After we passed the pentagon barracks, we came to a Louisiana Civil Rights Trail marker about the march from Bogalusa to Baton Rouge. It was called the 105-mile gauntlet.
|From the Rotary Club of Baton |
Rouge, a sculpture by the
|The Mississippi Riverfront.|
At this point, Susan Medlin and I split up. I had to use the facilities at a hotel and she wanted to head back to the car. My 69-year-old bladder definitely requires some restrooms along the walk.
|Baton Rouge |
|The Old Capitol in Baton Rouge.|
|The Old Capitol in Baton Rouge.|
|The Old Capitol is impressive|
from every angle! This side
overlooks the Mississippi River.
|Baton Rouge Station is now the Louisiana|
Art and Science Museum
|Louisiana Art and Science Museum.|
|This Corsair A-7E jet is adjacent to the |
USS KIDD Veterans Museum.
Our walk instructions said to take River Road to Government passing the USS KIDD, a WW II Fletcher-class destroyer restored to a 1945 configuration.

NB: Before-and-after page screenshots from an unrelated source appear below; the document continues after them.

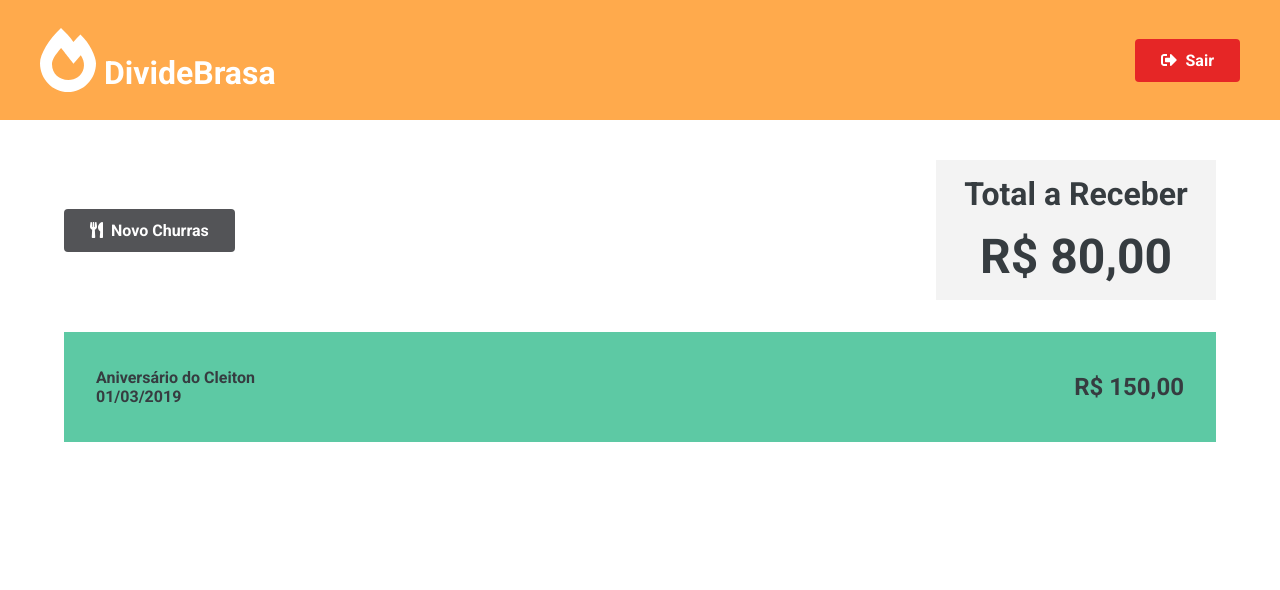
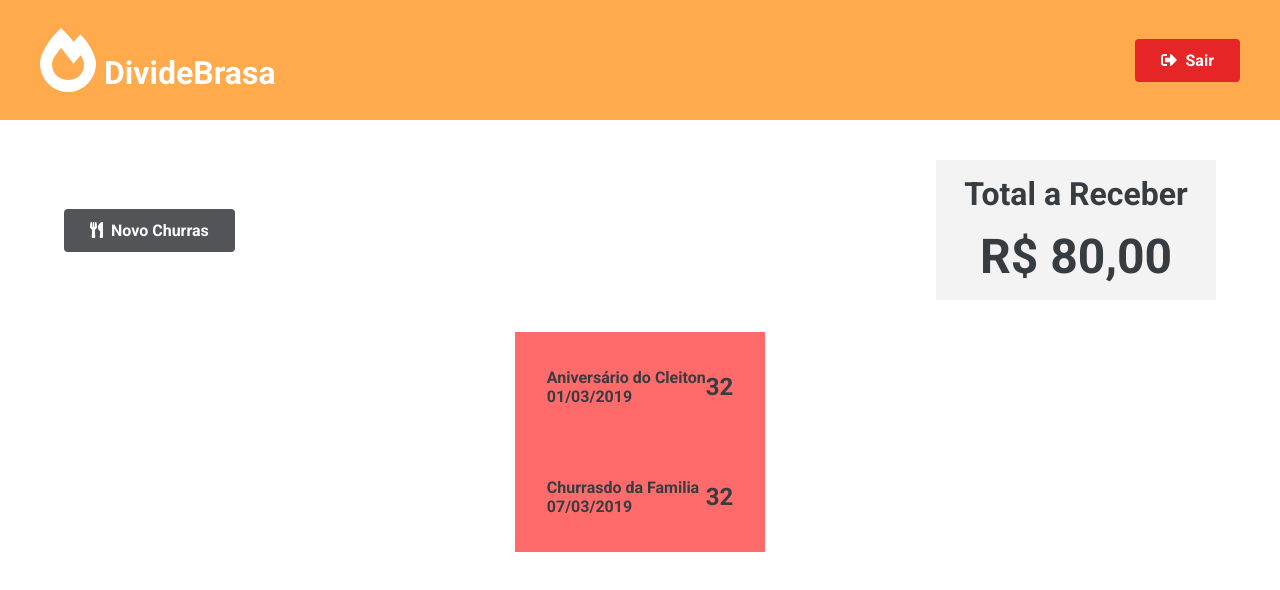
Before and after one commit to jean-kistenmacher/divide-brasa, a React (Create React App) app: page / in a window 1280 px wide. Shown: the top 590 px of the page. Built offline with nearby package versions, Linux system fonts and the light colour scheme.

Commit message:
feat: json-server

```diff
--- /dev/null
+++ b/db.json
@@ -0,0 +1,68 @@
+{
+  "churras": [
+    {
+      "id": 1,
+      "name": "Aniversário do Cleiton",
+      "date": "01/03/2019",
+      "value": 32,
+      "members": [
+        {
+          "id": 1,
+          "name": "Raquel Santos",
+          "value": 8,
+          "paid": false
+        },
+        {
+          "id": 2,
+          "name": "Miguel Oliveira",
+          "value": 8,
+          "paid": false
+        },
+        {
+          "id": 3,
+          "name": "Mathias Assunção",
+          "value": 8,
+          "paid": false
+        },
+        {
+          "id": 4,
+          "name": "Juliana Costa",
+          "value": 8,
+          "paid": false
+        }
+      ]
+    },
+    {
+      "id": 2,
+      "name": "Churrasdo da Familia",
+      "date": "07/03/2019",
+      "value": 32,
+      "members": [
+        {
+          "id": 1,
+          "name": "Raquel Santos",
+          "value": 8,
+          "paid": false
+        },
+        {
+          "id": 2,
+          "name": "Miguel Oliveira",
+          "value": 8,
+          "paid": false
+        },
+        {
+          "id": 3,
+          "name": "Mathias Assunção",
+          "value": 8,
+          "paid": false
+        },
+        {
+          "id": 4,
+          "name": "Juliana Costa",
+          "value": 8,
+          "paid": false
+        }
+      ]
+    }
+  ]
+}
--- /dev/null
+++ b/src/components/ListChurras/index.tsx
@@ -0,0 +1,19 @@
+import { Container } from './styles';
+import { Churras } from '../../models/churras';
+import ListItem from '../ListItem';
+
+interface ListChurras {
+  data: Churras[];
+}
+
+const ListChurras: React.FC<ListChurras> = ({ data }) => {
+  return (
+    <Container>
+      {data.map((churras) => (
+        <ListItem itsPaid={false} churras={churras} />
+      ))}
+    </Container>
+  );
+};
+
+export default ListChurras;
--- /dev/null
+++ b/src/components/ListChurras/styles.ts
@@ -0,0 +1,3 @@
+import styled from 'styled-components';
+
+export const Container = styled.div``;
--- a/src/components/ListItem/index.tsx
+++ b/src/components/ListItem/index.tsx
@@ -1,19 +1,21 @@
 import { Container } from './styles';
+import { Churras } from '../../models/churras';
 
 interface ListItem {
   itsPaid: boolean;
+  churras: Churras;
 }
 
-const ListItem: React.FC<ListItem> = ({ itsPaid }) => {
+const ListItem: React.FC<ListItem> = ({ itsPaid, churras }) => {
   return (
     <Container itsPaid={itsPaid}>
       <div>
-        <p>Aniversário do Cleiton</p>
-        <p>01/03/2019</p>
+        <p>{churras.name}</p>
+        <p>{churras.date}</p>
       </div>
 
       <div>
-        <span>R$ 150,00</span>
+        <span>{churras.value}</span>
       </div>
     </Container>
   );
--- a/src/components/ListItem/styles.ts
+++ b/src/components/ListItem/styles.ts
@@ -10,8 +10,7 @@ export const Container = styled.div<ItemProps>`
   display: flex;
   justify-content: space-between;
   align-items: center;
-  background-color: ${(props) =>
-    props.itsPaid ? theme.green : theme.buttonRed};
+  background-color: ${(props) => (props.itsPaid ? theme.green : theme.red)};
   height: 110px;
   padding: 32px;
   font-weight: bold;
--- /dev/null
+++ b/src/models/churras.ts
@@ -0,0 +1,9 @@
+import { Members } from './members';
+
+export interface Churras {
+  id: number;
+  name: string;
+  date: string;
+  value: number;
+  members: Members[];
+}
--- /dev/null
+++ b/src/models/members.ts
@@ -0,0 +1,6 @@
+export interface Members {
+  id: number;
+  name: string;
+  value: number;
+  paid: boolean;
+}
--- a/src/pages/Home/index.tsx
+++ b/src/pages/Home/index.tsx
@@ -2,9 +2,76 @@ import { faUtensils } from '@fortawesome/free-solid-svg-icons';
 import { Container, HeadSection, PaymentInfo } from './styles';
 
 import Button from '../../components/Button';
-import ListItem from '../../components/ListItem';
+import ListChurras from '../../components/ListChurras';
 
 const Home: React.FC = () => {
+  const fakeChurras = [
+    {
+      id: 1,
+      name: 'Aniversário do Cleiton',
+      date: '01/03/2019',
+      value: 32,
+      members: [
+        {
+          id: 1,
+          name: 'Raquel Santos',
+          value: 8,
+          paid: false,
+        },
+        {
+          id: 2,
+          name: 'Miguel Oliveira',
+          value: 8,
+          paid: false,
+        },
+        {
+          id: 3,
+          name: 'Mathias Assunção',
+          value: 8,
+          paid: false,
+        },
+        {
+          id: 4,
+          name: 'Juliana Costa',
+          value: 8,
+          paid: false,
+        },
+      ],
+    },
+    {
+      id: 2,
+      name: 'Churrasdo da Familia',
+      date: '07/03/2019',
+      value: 32,
+      members: [
+        {
+          id: 1,
+          name: 'Raquel Santos',
+          value: 8,
+          paid: false,
+        },
+        {
+          id: 2,
+          name: 'Miguel Oliveira',
+          value: 8,
+          paid: false,
+        },
+        {
+          id: 3,
+          name: 'Mathias Assunção',
+          value: 8,
+          paid: false,
+        },
+        {
+          id: 4,
+          name: 'Juliana Costa',
+          value: 8,
+          paid: false,
+        },
+      ],
+    },
+  ];
+
   return (
     <Container>
       <HeadSection>
@@ -25,8 +92,7 @@ const Home: React.FC = () => {
           <span>R$ 80,00</span>
         </PaymentInfo>
       </HeadSection>
-
-      <ListItem itsPaid />
+      <ListChurras data={fakeChurras} />
     </Container>
   );
 };
--- a/src/styles/theme.ts
+++ b/src/styles/theme.ts
@@ -5,6 +5,7 @@ const theme = {
   green: '#5dc9a4',
   blue: '#185adb',
   grey: '#f3f3f3',
+  red: '#ff6b6b',
   darkGrey: '#535457',
   font: '#363c40',
 };
```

Even though I was "passing it," I could not see it because the levee was in the way. However, there were stairs to the top of the levee, so I went up to check it out. First, I was impressed by the Baton Rouge City Dock.